# Quantitative scales

Quantitative scales are useful when your input domain is in the form of continuous values. d3.js provides several different forms of quantitative scales, including:

• `d3.scale.linear()`, creating a linear scale [d3.js documentation wiki]
• `d3.scale.pow().exponent(x)`, creating a power-scale, given a power `x` [d3.js documentation wiki]
• `d3.scale.sqrt()` is a power-scale with the power `0.5`
• `d3.scale.log().base(x)`, creating a log-scale, given a base `x` [d3.js documentation wiki]
• `d3.scale.log()` creates a base-10 log-scale

Additionally, d3.js provides several other quantitative scales that are useful in more specific cases:

# Ordinal scales

Quantitative scales are useful when your input domain is in the form of discrete categories. The output range can be defined to either be points (for scatter-plot-like visualizations) or bands (for bar-chart-like visualizations where a value maps to a wide area).

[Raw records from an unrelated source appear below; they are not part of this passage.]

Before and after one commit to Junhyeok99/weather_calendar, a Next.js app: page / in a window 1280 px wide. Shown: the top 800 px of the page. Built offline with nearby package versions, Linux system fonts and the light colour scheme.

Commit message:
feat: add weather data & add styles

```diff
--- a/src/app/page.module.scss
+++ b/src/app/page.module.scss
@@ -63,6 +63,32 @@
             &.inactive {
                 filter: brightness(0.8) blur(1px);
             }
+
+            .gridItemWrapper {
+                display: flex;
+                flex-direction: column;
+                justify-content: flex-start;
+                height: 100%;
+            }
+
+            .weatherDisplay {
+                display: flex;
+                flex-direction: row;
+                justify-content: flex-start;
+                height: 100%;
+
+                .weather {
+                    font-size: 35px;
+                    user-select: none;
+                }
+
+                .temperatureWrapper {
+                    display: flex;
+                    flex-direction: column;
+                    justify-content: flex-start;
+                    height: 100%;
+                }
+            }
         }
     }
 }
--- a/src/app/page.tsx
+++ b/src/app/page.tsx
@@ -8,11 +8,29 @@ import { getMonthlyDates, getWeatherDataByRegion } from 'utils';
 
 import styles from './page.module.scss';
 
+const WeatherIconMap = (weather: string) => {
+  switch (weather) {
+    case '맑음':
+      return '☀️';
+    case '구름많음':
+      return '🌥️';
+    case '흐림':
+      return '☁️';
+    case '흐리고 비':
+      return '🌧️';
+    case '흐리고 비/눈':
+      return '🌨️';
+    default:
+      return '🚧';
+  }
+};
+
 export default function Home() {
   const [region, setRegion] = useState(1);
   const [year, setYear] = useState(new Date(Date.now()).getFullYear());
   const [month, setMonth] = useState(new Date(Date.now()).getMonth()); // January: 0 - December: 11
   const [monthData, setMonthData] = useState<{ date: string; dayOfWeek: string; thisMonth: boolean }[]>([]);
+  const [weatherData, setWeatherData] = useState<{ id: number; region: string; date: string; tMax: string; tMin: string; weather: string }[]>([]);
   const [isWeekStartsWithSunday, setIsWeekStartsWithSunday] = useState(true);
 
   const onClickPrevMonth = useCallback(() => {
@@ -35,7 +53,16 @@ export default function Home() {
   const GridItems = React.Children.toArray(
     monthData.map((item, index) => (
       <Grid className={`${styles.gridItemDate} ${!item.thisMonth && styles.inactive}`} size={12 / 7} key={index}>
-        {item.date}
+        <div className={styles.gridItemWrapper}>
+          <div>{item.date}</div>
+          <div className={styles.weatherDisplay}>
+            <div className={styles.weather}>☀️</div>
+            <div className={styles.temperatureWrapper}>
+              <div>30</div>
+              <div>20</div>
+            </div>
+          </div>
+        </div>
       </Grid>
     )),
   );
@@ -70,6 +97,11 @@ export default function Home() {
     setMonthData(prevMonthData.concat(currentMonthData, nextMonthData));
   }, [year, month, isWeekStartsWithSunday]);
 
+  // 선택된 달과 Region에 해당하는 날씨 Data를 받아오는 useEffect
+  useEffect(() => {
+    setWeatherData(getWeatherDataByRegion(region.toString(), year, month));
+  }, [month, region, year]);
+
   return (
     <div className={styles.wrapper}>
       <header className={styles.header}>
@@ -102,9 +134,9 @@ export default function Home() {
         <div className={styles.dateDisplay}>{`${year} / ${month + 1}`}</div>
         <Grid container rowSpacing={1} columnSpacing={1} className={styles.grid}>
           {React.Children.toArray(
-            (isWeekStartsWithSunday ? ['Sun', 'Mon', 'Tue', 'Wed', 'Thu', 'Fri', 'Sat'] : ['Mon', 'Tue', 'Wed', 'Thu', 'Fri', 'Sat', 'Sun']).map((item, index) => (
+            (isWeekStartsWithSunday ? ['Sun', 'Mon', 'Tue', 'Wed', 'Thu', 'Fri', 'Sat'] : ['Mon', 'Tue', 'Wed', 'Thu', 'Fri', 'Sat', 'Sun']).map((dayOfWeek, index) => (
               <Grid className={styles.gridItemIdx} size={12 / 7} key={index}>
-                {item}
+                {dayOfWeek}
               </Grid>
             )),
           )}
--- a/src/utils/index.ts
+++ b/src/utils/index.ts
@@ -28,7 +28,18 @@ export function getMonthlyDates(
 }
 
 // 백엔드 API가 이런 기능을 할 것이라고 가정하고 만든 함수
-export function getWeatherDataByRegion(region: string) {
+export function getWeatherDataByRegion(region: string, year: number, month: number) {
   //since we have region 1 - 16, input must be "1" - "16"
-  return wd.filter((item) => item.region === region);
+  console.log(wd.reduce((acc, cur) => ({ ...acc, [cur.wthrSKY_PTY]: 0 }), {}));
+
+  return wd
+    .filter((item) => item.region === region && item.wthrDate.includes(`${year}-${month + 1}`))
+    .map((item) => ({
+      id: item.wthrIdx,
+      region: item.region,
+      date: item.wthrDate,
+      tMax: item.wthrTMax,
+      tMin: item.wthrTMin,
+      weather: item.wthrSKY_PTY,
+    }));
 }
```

• `d3.scale.ordinal()`, creating a ordinal scale [d3.js documentation wiki]
• `.range([values])`, to specify points
• `.rangeBands([values])`, to specify bands